Start of DATA EXTRACT
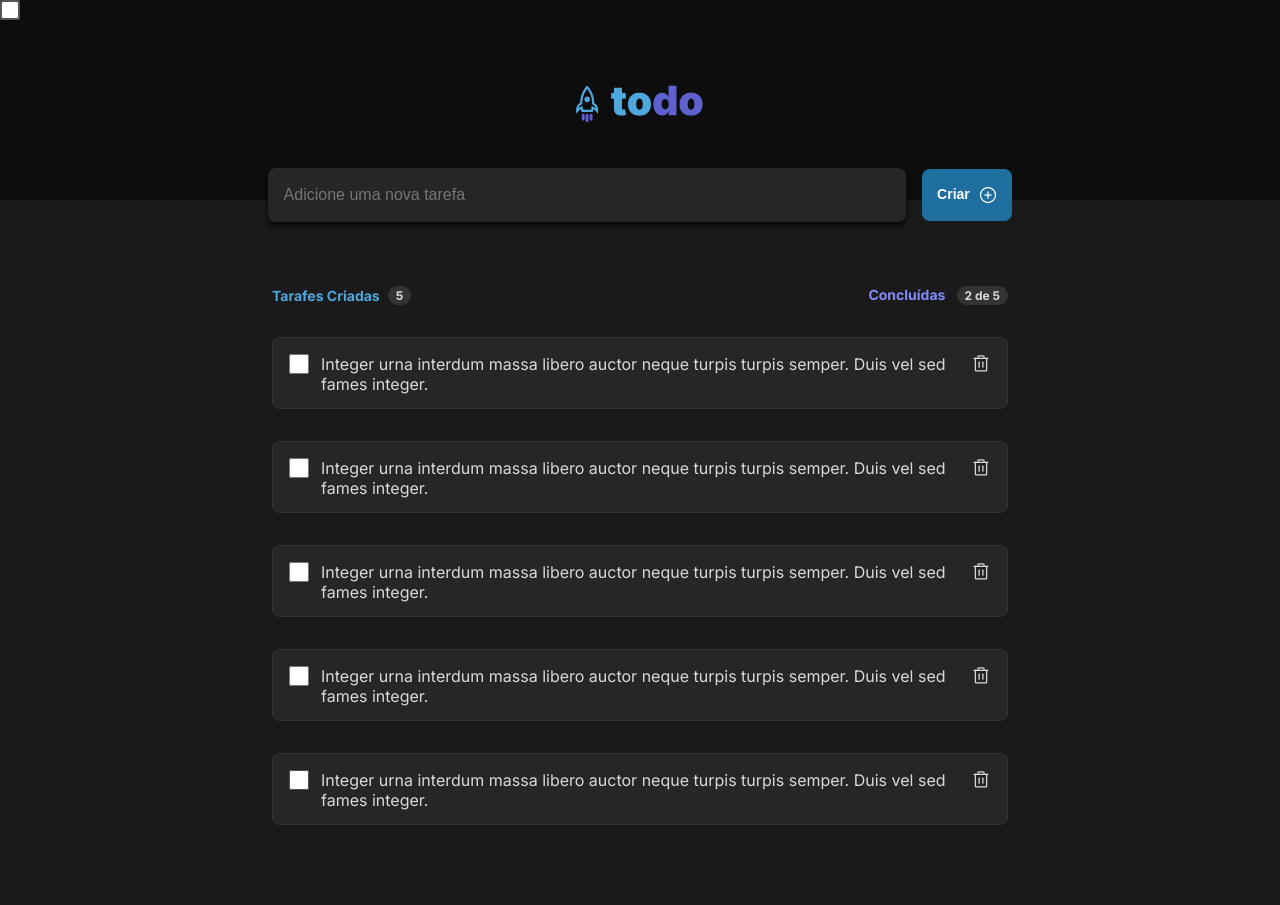
Repository: guilhermecardoso93/todolistreact
Page: /
These files come from the project's save history. The page is drawn as it stood at one moment and after the next save; the edit follows.
The browser window is 1280 px wide. The pictures show the whole page.
The project was rebuilt for these pictures with package versions that can differ from the ones it lists, and the page was loaded fresh each time. Also part of the build but not shown: vite.config.ts.

Above is the page before, as saved 2022-07-02 20:27:02.

### index.html
<!DOCTYPE html>
<html lang="en">
  <head>
    <meta charset="UTF-8" />
    <link rel="icon" type="image/svg+xml" href="/src/favicon.svg" />
    <link rel="preconnect" href="https://fonts.googleapis.com" />
    <link rel="preconnect" href="https://fonts.gstatic.com" crossorigin />
    <meta name="viewport" content="width=device-width, initial-scale=1.0" />
    <link
      href="https://fonts.googleapis.com/css2?family=Inter:wght@400;500;600;700&display=swap"
      rel="stylesheet"
    />
    <title>to do list</title>
  </head>
  <body>
    <div id="root"></div>
    <script type="module" src="/src/main.tsx"></script>
  </body>
</html>

### src/App.tsx
import "./global.css";
import { Header } from "./Header";
import { Tasks } from "./Tasks";

function App() {
  return (
    <>
      <Header />
      <div>
        <Tasks/>
      </div>
    </>
  );
}

export default App;

### src/global.css
:root {
  --white: #fff;

  --gray-100: #f2f2f2;
  --gray-100: #d9d9d9;
  --gray-300: #808080;
  --gray-400: #333333;
  --gray-500: #262626;
  --gray-600: #1a1a1a;
  --gray-700: #0d0d0d;

  --danger: #e25858;

  --purple: #828afa;
  --purple-dark: #5e60ce;

  --blue: #4ea8de;
  --blue-dark: #1e6f9f;
}

* {
  margin: 0;
  padding: 0;
  box-sizing: border-box;
}

body {
  -webkit-font-smoothing: antialiased;
  font-family: 'Inter', sans-serif;
  background: var(--gray-600);
}

### src/Header.tsx
import  Logo  from "./assets/logo.svg";

import styles from "./Header.module.css";

export function Header() {
  return (
    <header className={styles.header}>
      <img src={Logo} alt='logo' className={styles.logo}/>
    </header>
  );
}

### src/Tasks.tsx
import { Trash } from "phosphor-react";
import { TaskBar } from "./TasksBar";
import { TaskList } from "./TasksList";

import styles from "./Tasks.module.css";

export function Tasks() {
  return (
    <div className={styles.content}>
      <TaskBar />
      <div>
        <div className={styles.titles}>
          <div className={styles.titlesMake}>
            <p className={styles.titlesMakeTitle}>Tarafes Criadas</p>
            <p className={styles.titlesMakeTitleNumber}> 5 </p>
          </div>
          <div className={styles.titles}>
            <p className={styles.titlesDoneTitle}>Concluídas</p>
            <p className={styles.titlesDoneTitleNumber}> 2 de 5 </p>
          </div>
        </div>
        <TaskList />
        <TaskList />
        <TaskList />
        <TaskList />
        <TaskList />
      </div>
    </div>
  );
}

### src/Header.module.css
.header {
  height: 12.5rem;
  background: var(--gray-700);
  display: flex;
  justify-content: center;
  align-items: center;
}

.logo {
  height: 4rem;
  width: 8rem;
}

### src/TasksBar.tsx
import { PlusCircle } from "phosphor-react";

import styles from "./TasksBar.module.css";

export function TaskBar() {
  return (
    <div className={styles.container}>
      <input type="text" placeholder="Adicione uma nova tarefa" />
      <button>
        {" "}
        Criar <PlusCircle size={20} />{" "}
      </button>
    </div>
  );
}

### src/TasksList.tsx
import { Trash } from "phosphor-react";

import styles from "./TasksList.module.css";

export function TaskList() {
  return (
    <div>
      <div className={styles.tasksList}>
        <div className={styles.tasksListItem}>
          <div>
            <input type="checkbox" className={styles.tasksListItemCheck} />
          </div>
          <div>
            <p>
              Integer urna interdum massa libero auctor neque turpis turpis
              semper. Duis vel sed fames integer.{" "}
            </p>
          </div>
          <div>
            <button className={styles.delete}>
              <Trash size={20} />{" "}
            </button>
          </div>
        </div>
      </div>
    </div>
  );
}

### src/Tasks.module.css
.content {
  display: flex;
  flex-direction: column;
  align-items: center;
  justify-content: space-between;
  margin: auto;
  margin-bottom: 5rem;

  width: 736px;
  gap: 4rem;
}

.titles {
  display: flex;
  align-itens: center;
  justify-content: space-between;
  gap: 0.7rem;
}

.titlesMake,
.titleDone {
  display: flex;
  flex-direction: row;
  justify-content: center;
  align-items: center;
  gap: 0.5rem;
}
.titlesMakeTitle {
  color: var(--blue);
  font-weight: bold;
  font-weight: 700;
  font-size: 14px;
  line-height: 17px;
}

.titlesDoneTitle {
  color: var(--purple);
  font-weight: bold;
  font-weight: 700;
  font-size: 14px;
  line-height: 17px;
}

.titlesMakeTitleNumber,
.titlesDoneTitleNumber {
  display: flex;
  flex-direction: column;
  justify-content: center;
  align-items: center;

  width: auto;
  padding: 2px 8px;
  height: 19px;

  background: var(--gray-400);
  color: var(--gray-100);
  border-radius: 999px;

  font-style: normal;
  font-weight: 700;
  font-size: 12px;
  line-height: 15px;
}

### src/TasksBar.module.css
.container {
  display: flex;
  align-items: center;
  justify-content: center;
  margin-top: -2rem;
  gap: 1rem;
}

.container input {
  background-color: var(--gray-500);
  color: var(--gray-300);
  width: 39.93rem;
  padding: 1rem;

  font-style: normal;
  font-weight: 400;
  font-size: 1rem;
  line-height: 140%;

  border: 1px solid var(--grey-700);
  box-shadow: 0px 4px 4px rgba(0, 0, 0, 0.25), 0px 4px 4px rgba(0, 0, 0, 0.25),
    0px 4px 4px rgba(0, 0, 0, 0.25);
  border-radius: 8px;
}

.container input:focus {
  color: var(--gray-100);
}

.container button {
  background: var(--blue-dark);
  color: var(--white);
  gap: 0.5rem;
  display: flex;
  align-items: center;
  justify-content: center;
  border-radius: 8px;
  height: 3.25rem;
  width: 5.62rem;
  border: none;

  font-style: normal;
  font-weight: 700;
  font-size: 14px;
  line-height: 140%;
  cursor: pointer;

  transition: 0.2s;
}

.container button:hover {
  background: var(--blue);
}

### src/TasksList.module.css
.tasksList {
  display: flex;
  flex-direction: column;
  gap: 1rem;

  margin-top: 2rem;
}

.tasksListItem {
  display: flex;
  flex-direction: row;
  align-items: flex-start;
  padding: 16px;
  gap: 12px;

  border: 1px solid #333333;
  box-shadow: 0px 2px 8px rgba(0, 0, 0, 0.06);
  border-radius: 8px;
  background: var(--gray-500);
  color: var(--gray-100);

  width: 736px;
  height: 72px;
}

.tasksListItemCheck {
  border-radius: 10px;
  border: 2px solid var(--blue);
  background: none;
  width: 20px;
  height: 20px;
}


input[type=checkbox]:before {
  content: "";
  display: block;
  position: absolute;
  width: 16px;
  height: 16px;
  top: 0;
  left: 0;
  border: 2px solid #555555;
  border-radius: 3px;
  background-color: white;
}


.delete {
  background: none;
  border: none;
  color: var(--gray-100);
  cursor: pointer;

  transition: 0.2s;
}

.delete:hover {
  color: var(--danger);
}

Loaded but not shown: src/main.tsx (common file)

After the next save:
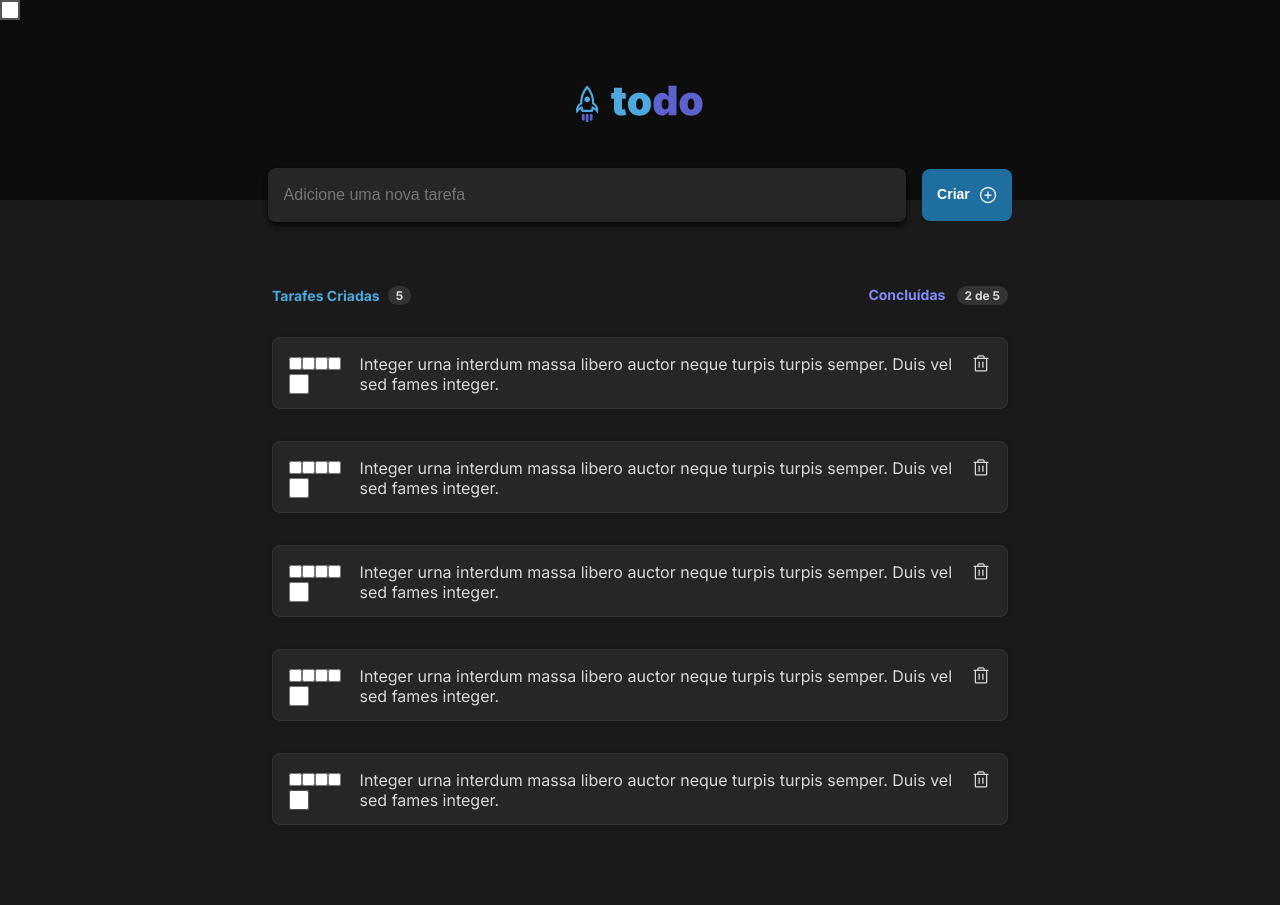
Saved 46 s later.
--- a/src/TasksList.tsx
+++ b/src/TasksList.tsx
@@ -8,6 +8,10 @@ export function TaskList() {
       <div className={styles.tasksList}>
         <div className={styles.tasksListItem}>
           <div>
+            <input type="checkbox" name="a" />
+            <input type="checkbox" name="a" />
+            <input type="checkbox" name="a" />
+            <input type="checkbox" name="a" />
             <input type="checkbox" className={styles.tasksListItemCheck} />
           </div>
           <div>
End of DATA EXTRACT
__ASSIGNED TASK__
Lines holding "size" are the ones to copy; find all of them in the listing.

__FINISHED TASK__
        Criar <PlusCircle size={20} />{" "}
              <Trash size={20} />{" "}
  font-size: 14px;
  font-size: 14px;
  font-size: 12px;
  font-size: 1rem;
  font-size: 14px;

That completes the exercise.